If you assume that some sort of terrible immigration reform bill is destined to pass, then maybe this is for the best.

According to a House member involved in the talks, the bipartisan group is extremely close to not only an agreement, but to actually producing legislation. While a specific time table is not yet known, a bill could be introduced in the next several weeks, according to this lawmaker.

“I’m very cautious because we’ve been here before,” the member said, pointing to previous failed efforts at reforming the system. But after four years of often intense, secretive negotiations by the group, legislation now appears to be close at hand.

A leadership aide offered a slightly more cautious assessment, but acknowledged the group which also includes border-state Republicans, Latino Democrats and others has made progress…

The involvement of Sen. Marco Rubio in the efforts both in the House and the Senate have been key, Democratic and Republican aides said. One Republican aide noted Rubio “has had extensive conversations with House members over the last three month” building on his unsuccessful efforts last year to find compromise on the Dream Act. Those discussions have included key committee chairmen as well as influential conseravtives like Rep. Raul Labrador, members of the Congressional Hispanic Caucus and leadership.

Boehner is reportedly “pretty optimistic” that a deal can be made, in case you thought House Republicans were prepared to torpedo the Senate’s efforts on immigration the way they’ll surely torpedo any significant gun-control bill that Reid can get through. So why is this, potentially, a positive development? Because, in theory, a House immigration bill will be more conservative than anything that comes out of the Senate and that’ll be useful in dragging Reid’s bill towards the right in the conference committee later. Although, admittedly, after the fiscal-cliff deal and the Sandy relief bill passed with only a minority of Republican votes, that’s a dodgier proposition. Maybe we’ve reached the point in the House now where Boehner’s all but abandoned the conservatives in the caucus and is prepared to pass key legislation with a huge majority of Democrats and a small but reliable band of Republican centrists — a total repudiation of the “Hastert Rule,” in other words. In that case, who knows just how squishy the eventual House bill will be? In fact, a friend who’s savvy about politics e-mailed me after the Sandy bill passed to say that immigration would be a true test of how far Boehner’s willing to go, and maybe also a test of how far conservatives are willing to let him go:

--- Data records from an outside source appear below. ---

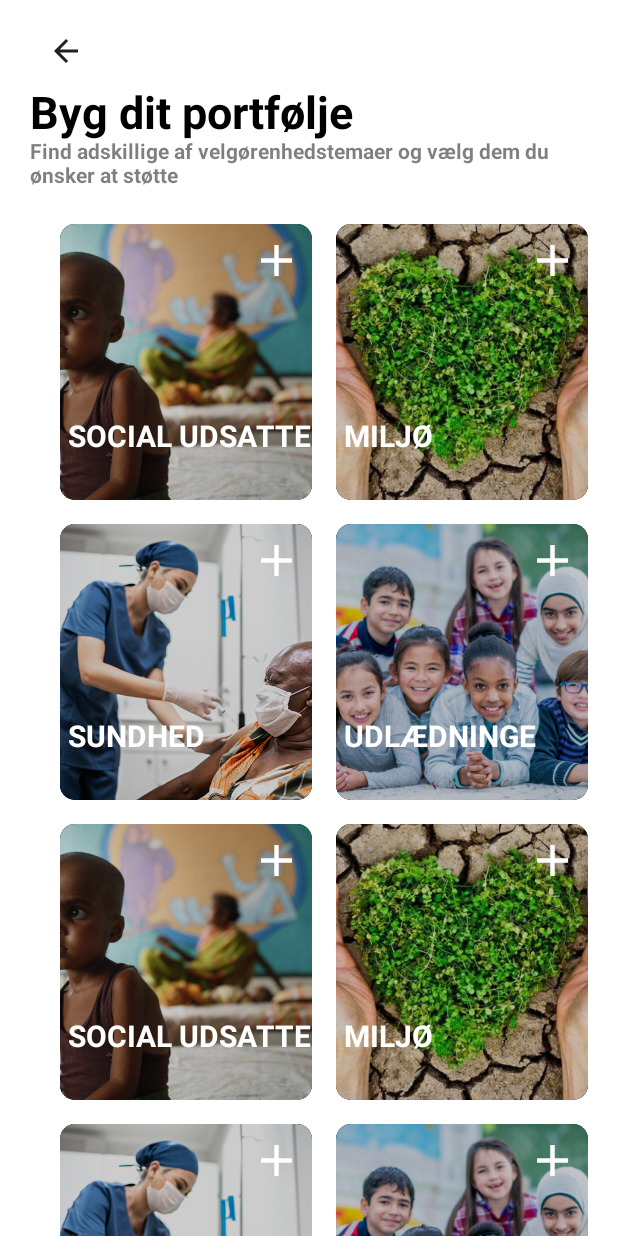
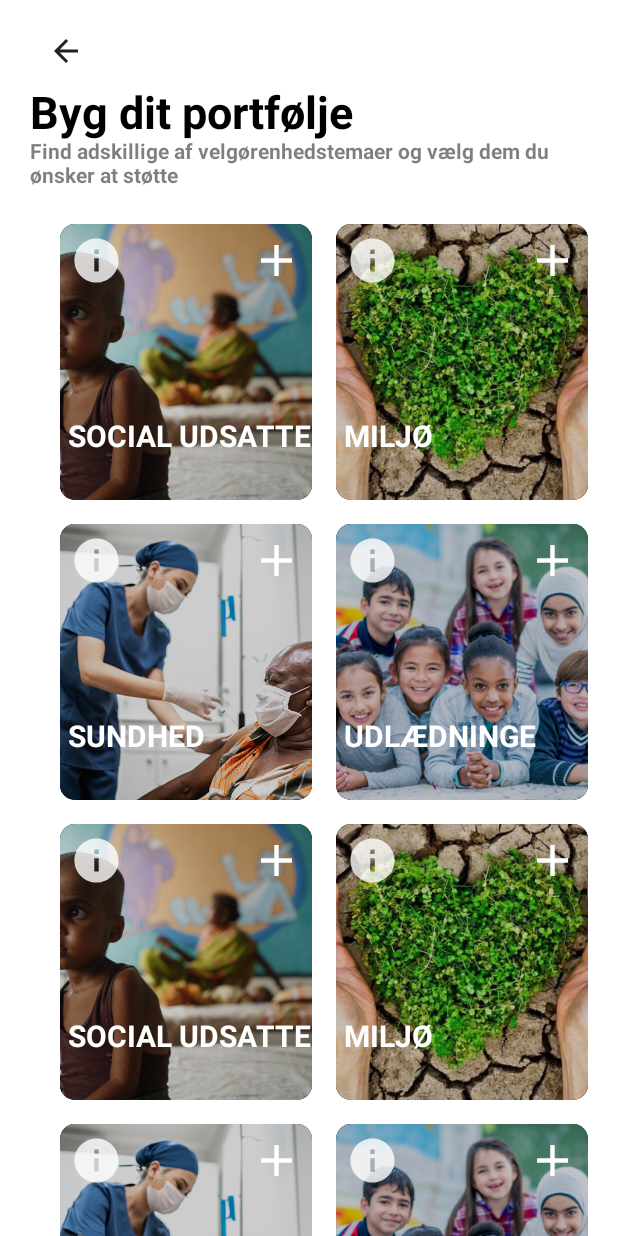
Before and after one commit to Stonebank/kind, an Android app built with Jetpack Compose: the build_portfolio_view screen opened through its navigation route, on a phone screen of 412 x 824 dp. Run offline under Robolectric (Android 15) with nearby library versions, the phone set to English and light mode, and no system bars.

Commit message:
minor changes

```diff
--- a/app/src/main/java/com/dtu/kd3/kind/controller/NavigationController.kt
+++ b/app/src/main/java/com/dtu/kd3/kind/controller/NavigationController.kt
@@ -41,8 +41,13 @@ fun Navigation(userViewModel: UserViewModel) {
         composable(route = ComposableView.SetDonationView.route) {
             ShowSetDonationView(navController = navigationController, userViewModel = userViewModel)
         }
-        composable(route = ComposableView.ReadMoreView.route) {
-            ShowReadMoreView(navController = navigationController, theme = ThemeManager.instance.theme[0])
+        composable(
+            route = ComposableView.ReadMoreView.route + "/{name}", arguments = listOf(navArgument("name") {
+                type = NavType.StringType
+                nullable = true
+            })) {
+                entry ->
+            entry.arguments?.getString("name")?.let { ShowReadMoreView(name = it, navController = navigationController) }
         }
     }
 }
--- a/app/src/main/java/com/dtu/kd3/kind/views/container/BuildPortfolioView.kt
+++ b/app/src/main/java/com/dtu/kd3/kind/views/container/BuildPortfolioView.kt
@@ -15,6 +15,7 @@ import androidx.compose.material.Text
 import androidx.compose.material.icons.Icons
 import androidx.compose.material.icons.filled.Add
 import androidx.compose.material.icons.filled.ArrowBack
+import androidx.compose.material.icons.filled.Info
 import androidx.compose.runtime.*
 import androidx.compose.ui.Modifier
 import androidx.compose.ui.draw.clip
@@ -31,6 +32,7 @@ import androidx.navigation.NavController
 import com.dtu.kd3.kind.model.UserViewModel
 import com.dtu.kd3.kind.model.charities.Theme
 import com.dtu.kd3.kind.model.charities.ThemeManager
+import com.dtu.kd3.kind.views.ComposableView
 
 
 /**
@@ -69,7 +71,7 @@ fun ShowBuildPortFolioView(navController: NavController, userViewModel: UserView
                         ThemeManager.instance.theme[index].let { theme ->
                             if (userViewModel.subscribed.contains(theme))
                                 return@let
-                            ThemeCard(userViewModel, theme)
+                            ThemeCard(navController = navController, userViewModel, theme)
                             refresh = !refresh
                         }
                     }
@@ -80,7 +82,7 @@ fun ShowBuildPortFolioView(navController: NavController, userViewModel: UserView
 }
 
 @Composable
-fun ThemeCard(userViewModel: UserViewModel, theme: Theme) {
+fun ThemeCard(navController: NavController, userViewModel: UserViewModel, theme: Theme) {
     val localContext = LocalContext.current
     Box(
         modifier = Modifier
@@ -93,7 +95,12 @@ fun ThemeCard(userViewModel: UserViewModel, theme: Theme) {
         Image(painter = painterResource(id = theme.getImage()), contentDescription = "image", contentScale = ContentScale.Crop, modifier = Modifier
             .widthIn(500.dp, 500.dp)
             .heightIn(200.dp, 200.dp),  colorFilter = ColorFilter.tint(Color.Black.copy(alpha = 0.2f), blendMode = BlendMode.Darken))
-        Row(modifier = Modifier.fillMaxWidth(), horizontalArrangement = Arrangement.End) {
+        Row(modifier = Modifier.fillMaxWidth(), horizontalArrangement = Arrangement.SpaceBetween) {
+            IconButton(onClick = {
+                navController.navigate(route = ComposableView.ReadMoreView.passArguments(theme.getName()))
+            }) {
+                Icon(Icons.Default.Info, contentDescription = "", tint = Color.White.copy(0.8f), modifier = Modifier.size(35.dp))
+            }
             IconButton(onClick = {
                 if (userViewModel.subscribed.contains(theme)) {
                     Toast.makeText(localContext, "${theme.getName()} er allerede i dit portfølje", Toast.LENGTH_SHORT).show()
@@ -104,6 +111,7 @@ fun ThemeCard(userViewModel: UserViewModel, theme: Theme) {
             }) {
                 Icon(Icons.Default.Add, contentDescription = "", tint = Color.White, modifier = Modifier.size(35.dp))
             }
+
         }
         Column(modifier = Modifier.fillMaxSize()) {
             Text(
--- a/app/src/main/java/com/dtu/kd3/kind/views/container/EditProfileView.kt
+++ b/app/src/main/java/com/dtu/kd3/kind/views/container/EditProfileView.kt
@@ -78,7 +78,8 @@ fun ShowEditProfileView(navController: NavController, userViewModel: UserViewMod
                     }
                 }
                 Column(verticalArrangement = Arrangement.spacedBy(15.dp, Alignment.Bottom), horizontalAlignment = Alignment.CenterHorizontally) {
-                    TextInput(TextInputType.Email, keyboardActions = KeyboardActions(onNext = { focusManager.moveFocus(
+                    val email = TextInputType.Email
+                    TextInput(email, keyboardActions = KeyboardActions(onNext = { focusManager.moveFocus(
                         FocusDirection.Next) }))
                     TextInput("Nuværende kodeord", TextInputType.Password, keyboardActions = KeyboardActions(onNext = { focusManager.moveFocus(
                         FocusDirection.Next) }))
```
Also changed, not shown: app/src/main/java/com/dtu/kd3/kind/model/charities/ThemeManager.kt (+9 -0 lines), app/src/main/java/com/dtu/kd3/kind/views/container/HomeView.kt (+6 -5 lines), app/src/main/java/com/dtu/kd3/kind/views/container/ReadMoreView.kt (+14 -14 lines).
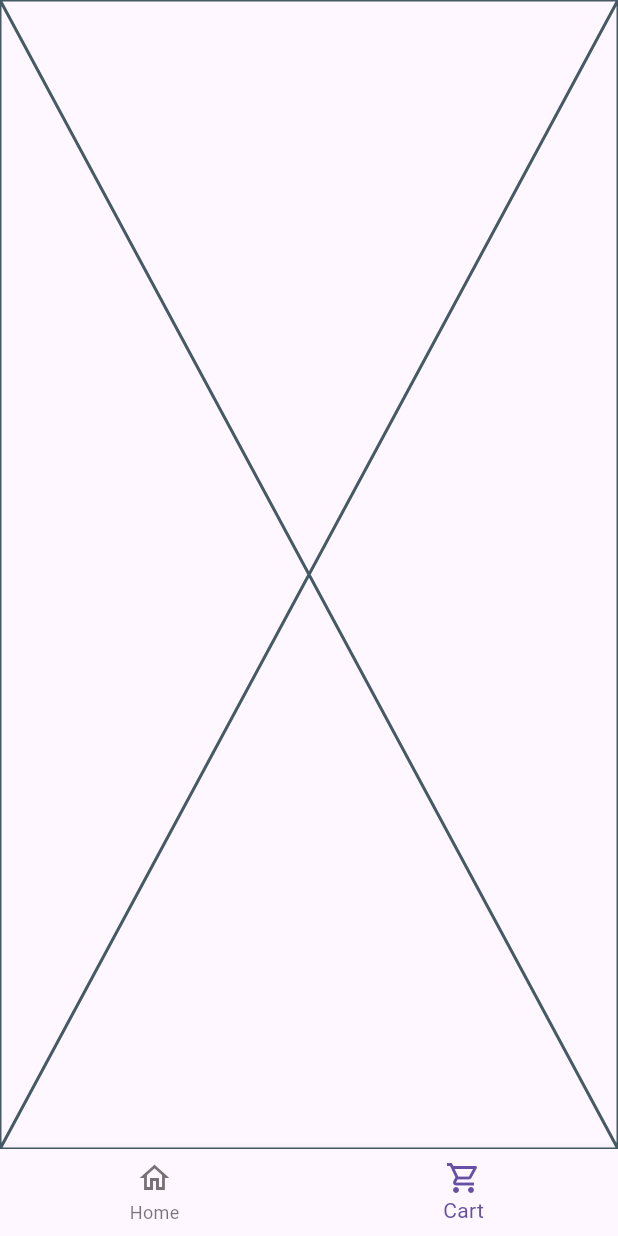
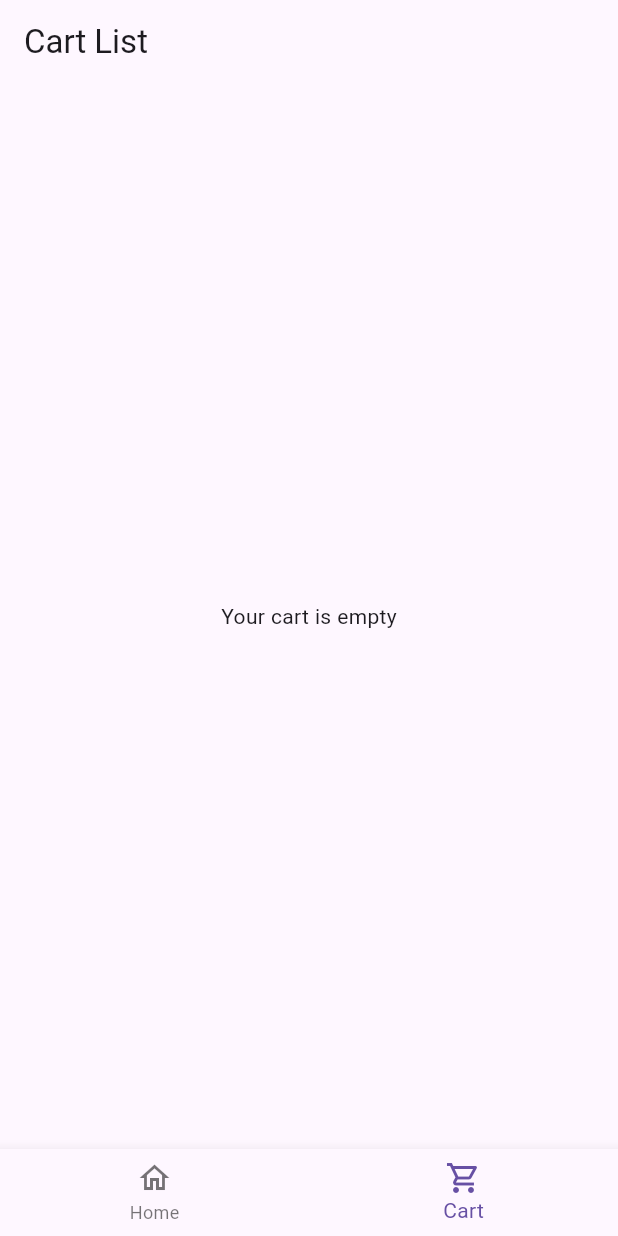
Before and after one commit to 2amrutha01/ProductData, a Flutter app: the screen it shows after launch, item 2 of the bottom bar chosen, on a phone screen of 412 x 824 dp. Run offline on Flutter 3.47's test engine with Material 3 defaults, Android fonts, the phone set to English and light mode, and no system bars; network calls fail.

Commit message:
Initial Commit

```diff
--- a/lib/Model/ProductModel.dart
+++ b/lib/Model/ProductModel.dart
@@ -0,0 +1,25 @@
+class Product {
+  final int id;
+  final String title;
+  final String description;
+  final double price;
+  final String image;
+
+  Product({
+    required this.id,
+    required this.title,
+    required this.description,
+    required this.price,
+    required this.image,
+  });
+
+  factory Product.fromJson(Map<String, dynamic> json) {
+    return Product(
+      id: json['id'],
+      title: json['title'],
+      description: json['description'],
+      price: json['price'].toDouble(),
+      image: json['image'],
+    );
+  }
+}
--- a/lib/Navigation.dart
+++ b/lib/Navigation.dart
@@ -14,7 +14,7 @@ class Navigation extends StatelessWidget {
     // Define your screens for Home and Cart
     final List<Widget> screens = [
       HomeScreen(), // Replace with your HomeScreen widget
-      CartList(), // Replace with your Cart widget
+      CartListScreen(), // Replace with your Cart widget
     ];
 
     return Scaffold(
--- a/lib/Provider/Cartprovider.dart
+++ b/lib/Provider/Cartprovider.dart
@@ -2,19 +2,25 @@ import 'package:flutter/material.dart';
 import 'package:product_listing_app/Model/ProductModel.dart';
 
 class CartProvider with ChangeNotifier {
-  final List<Product> _cartItems = [];
+  List<Product> _cartItems = [];
 
   List<Product> get cartItems => _cartItems;
 
+  // Method to add items to the cart
   void addToCart(Product product) {
     _cartItems.add(product);
-    notifyListeners();
+    notifyListeners(); // Notifies the UI when cart is updated
   }
 
+  // Optional: Method to remove items from the cart
   void removeFromCart(Product product) {
     _cartItems.remove(product);
     notifyListeners();
   }
 
-  int get itemCount => _cartItems.length;
+  // Optional: Method to clear the entire cart
+  void clearCart() {
+    _cartItems.clear();
+    notifyListeners();
+  }
 }
--- a/lib/cart.dart
+++ b/lib/cart.dart
@@ -1,15 +1,34 @@
 import 'package:flutter/material.dart';
+import 'package:product_listing_app/Provider/Cartprovider.dart';
+import 'package:provider/provider.dart';
 
-class CartList extends StatefulWidget {
-  const CartList({super.key});
+class CartListScreen extends StatelessWidget {
+  const CartListScreen({Key? key}) : super(key: key);
 
   @override
-  State<CartList> createState() => _CartListState();
-}
+  Widget build(BuildContext context) {
+    final cartItems = Provider.of<CartProvider>(context).cartItems;
 
-class _CartListState extends State<CartList> {
-  @override
-  Widget build(BuildContext context) {
-    return const Placeholder();
+    return Scaffold(
+      appBar: AppBar(
+        title: const Text('Cart List'),
+      ),
+      body: cartItems.isEmpty
+          ? const Center(child: Text('Your cart is empty'))
+          : ListView.builder(
+              itemCount: cartItems.length,
+              itemBuilder: (ctx, index) {
+                final product = cartItems[index];
+                return Card(
+                  margin: const EdgeInsets.all(8.0),
+                  child: ListTile(
+                    leading: Image.network(product.image),
+                    title: Text(product.title),
+                    subtitle: Text('\$${product.price.toStringAsFixed(2)}'),
+                  ),
+                );
+              },
+            ),
+    );
   }
 }
```
Also changed, not shown: lib/Home.dart (+36 -8 lines), lib/productdetails.dart (added, +71 -0 lines).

I’d suggest that something more subtle may be going on. What you *may* have on the GOP side with the Sandy bill, the fiscal cliff deal, and now a debt ceiling deal is a collective action dilemma. The party collectively does not want the political fallout from keeping those things from becoming law, but members don’t want to do the anti-conservative thing and vote for them, because they will catch hell back home. Thus, they have empowered Boehner to go make deals with the Democrats; that way, they get their cake and eat it, too: the spend-a-thon continues, but they can boast of how they voted against it.

The real test of my thesis versus the Roll Call article’s suggestion (that Dems control the House floor) will be on pieces of legislation that aren’t related to crises. Specifically, immigration and gun control, where the status quo of doing nothing is acceptable. We’ll have to see what Boehner does. If he lets the committee system do its work on these bills, then lets them go through Rules, and ultimately on to the floor with a majority of GOP support, that’s a signal the GOP caucus is in charge. If he negotiates with Reid/Obama, then brings bills directly to the floor, then yeah, the Dems are in charge.

Early bit of evidence in my favor: Boehner was elected Speaker just a day or two after the cliff deal. That tells me that he wasn’t really going against the will of the caucus. If he had, then we would have seen a bigger coup attempt than the idiotic one that happened.

Even if the draft of the House bill is more conservative than the Senate’s draft, the fact that Boehner has proved that he’s willing and able to get tough bills passed by relying on Democrats means Reid and Obama have every incentive to drive a hard bargain in the conference committee. They know there’s a moderate contingent in the House that’s prepared to defy the base; they also know that Republican leaders are in a white-knuckle panic about further alienating Latinos by being cornered on this issue. The votes will be there in the House for whatever Senate Democrats produce so there’s no reason to move to the right in their own draft. Only if the Republican caucus stuck together would the House have real leverage, but we already know that they won’t and thus don’t. In which case, I repeat what I said earlier: If the party really is convinced that a cynical, politically calculated cave on this subject is the only way to begin to heal the breach with Latino voters, despite even centrist conservative pundits warning them that that’s a sucker’s game, then they’re far better off voting for it unanimously than having a majority of the caucus split off and vote no on principle. That would be the ultimate gift to Obama but I think that’s what we’re destined to see. Influential voices on the right are already being raised against the bill, from Ted Cruz to Rush Limbaugh to the boss emeritus. Which House Republican from a strongly conservative district wants to run in 2014 with the base mad at him for voting to legalize illegals?